[Detected change data]
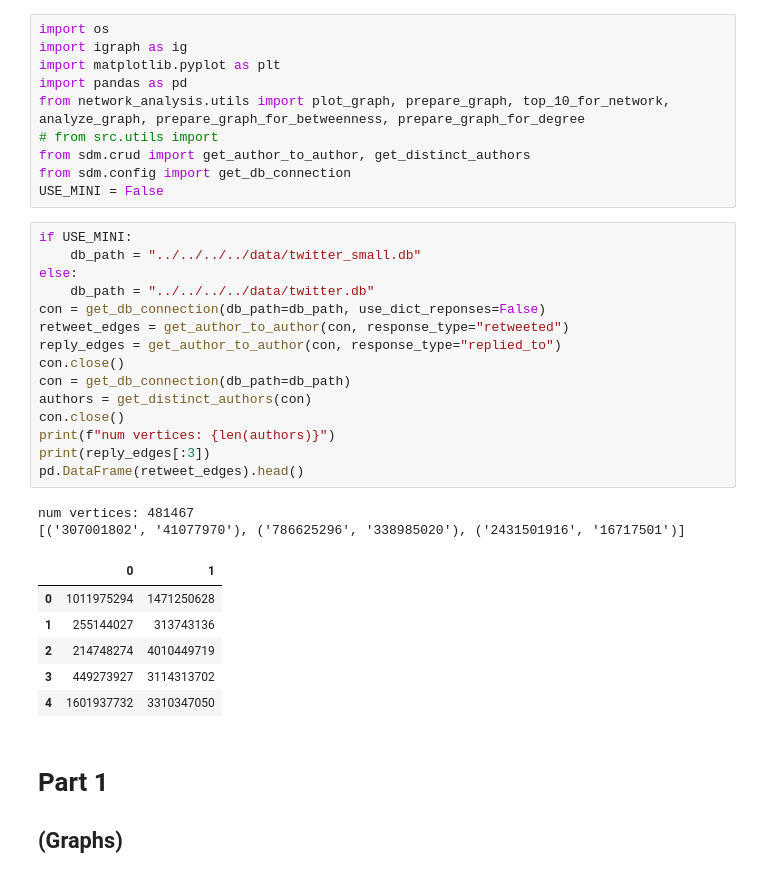
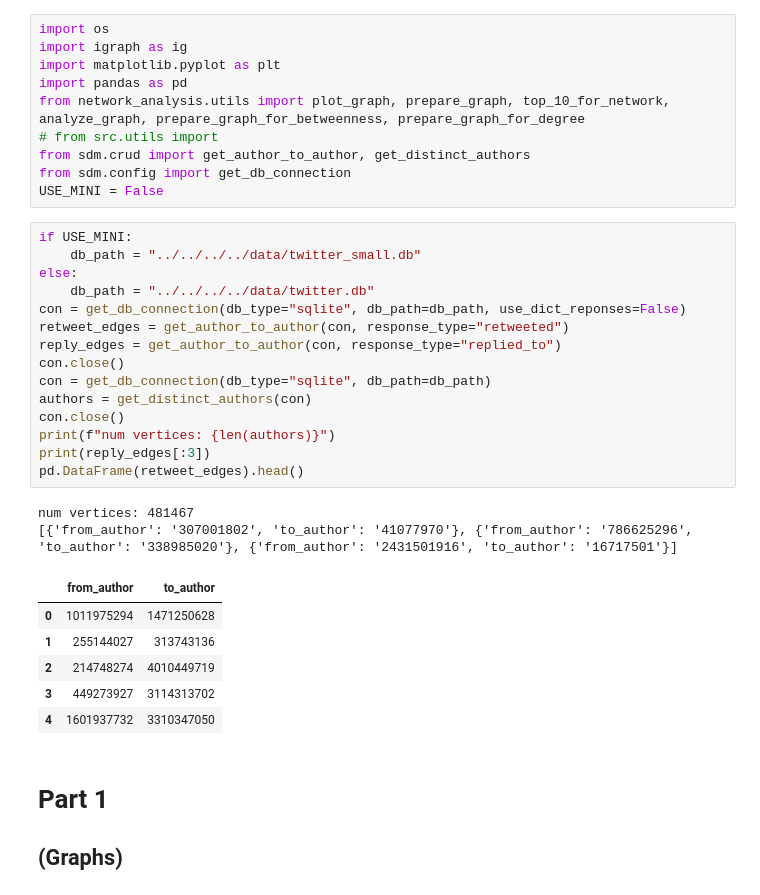
Before and after one commit to vaughankraska/social_data_mining, a Jupyter notebook: src/sdm/lab_scripts/social_network_analysis/finn.ipynb, the cells around one changed output. Drawn from its saved outputs; the diff is of its cells as text.

Commit message:
refactor get_db_connection
get_db_connection now takes `db_type` and I have refactored all of our
ipynb files in order to use sqlite and be backwards compatible.

```diff
--- a/src/sdm/lab_scripts/social_network_analysis/finn.ipynb
+++ b/src/sdm/lab_scripts/social_network_analysis/finn.ipynb
@@ -11,22 +11,22 @@ USE_MINI = False
 # %%
 if USE_MINI:
     db_path = "../../../../data/twitter_small.db"
 else:
     db_path = "../../../../data/twitter.db"
-con = get_db_connection(db_path=db_path, use_dict_reponses=False)
+con = get_db_connection(db_type="sqlite", db_path=db_path, use_dict_reponses=False)
 retweet_edges = get_author_to_author(con, response_type="retweeted")
 reply_edges = get_author_to_author(con, response_type="replied_to")
 con.close()
-con = get_db_connection(db_path=db_path)
+con = get_db_connection(db_type="sqlite", db_path=db_path)
 authors = get_distinct_authors(con)
 con.close()
 print(f"num vertices: {len(authors)}")
 print(reply_edges[:3])
 pd.DataFrame(retweet_edges).head()
 # %% [output]
 num vertices: 481467
-[('307001802', '41077970'), ('786625296', '338985020'), ('2431501916', '16717501')]
+[{'from_author': '307001802', 'to_author': '41077970'}, {'from_author': '786625296', 'to_author': '338985020'}, {'from_author': '2431501916', 'to_author': '16717501'}]
-|  | 0 | 1 |
+|  | from_author | to_author |
 | 0 | 1011975294 | 1471250628 |
 | 1 | 255144027 | 313743136 |
 | 2 | 214748274 | 4010449719 |
```
Also changed, not shown: 7 other files.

* [TASK DESCRIPTION]
Pictures aside, retype the entries above exactly as they are.

* [WRITTEN RESPONSE]
Before and after one commit to vaughankraska/social_data_mining, a Jupyter notebook: src/sdm/lab_scripts/social_network_analysis/finn.ipynb, the cells around one changed output. Drawn from its saved outputs; the diff is of its cells as text.

Commit message:
refactor get_db_connection
get_db_connection now takes `db_type` and I have refactored all of our
ipynb files in order to use sqlite and be backwards compatible.

```diff
--- a/src/sdm/lab_scripts/social_network_analysis/finn.ipynb
+++ b/src/sdm/lab_scripts/social_network_analysis/finn.ipynb
@@ -11,22 +11,22 @@ USE_MINI = False
 # %%
 if USE_MINI:
     db_path = "../../../../data/twitter_small.db"
 else:
     db_path = "../../../../data/twitter.db"
-con = get_db_connection(db_path=db_path, use_dict_reponses=False)
+con = get_db_connection(db_type="sqlite", db_path=db_path, use_dict_reponses=False)
 retweet_edges = get_author_to_author(con, response_type="retweeted")
 reply_edges = get_author_to_author(con, response_type="replied_to")
 con.close()
-con = get_db_connection(db_path=db_path)
+con = get_db_connection(db_type="sqlite", db_path=db_path)
 authors = get_distinct_authors(con)
 con.close()
 print(f"num vertices: {len(authors)}")
 print(reply_edges[:3])
 pd.DataFrame(retweet_edges).head()
 # %% [output]
 num vertices: 481467
-[('307001802', '41077970'), ('786625296', '338985020'), ('2431501916', '16717501')]
+[{'from_author': '307001802', 'to_author': '41077970'}, {'from_author': '786625296', 'to_author': '338985020'}, {'from_author': '2431501916', 'to_author': '16717501'}]
-|  | 0 | 1 |
+|  | from_author | to_author |
 | 0 | 1011975294 | 1471250628 |
 | 1 | 255144027 | 313743136 |
 | 2 | 214748274 | 4010449719 |
```
Also changed, not shown: 7 other files.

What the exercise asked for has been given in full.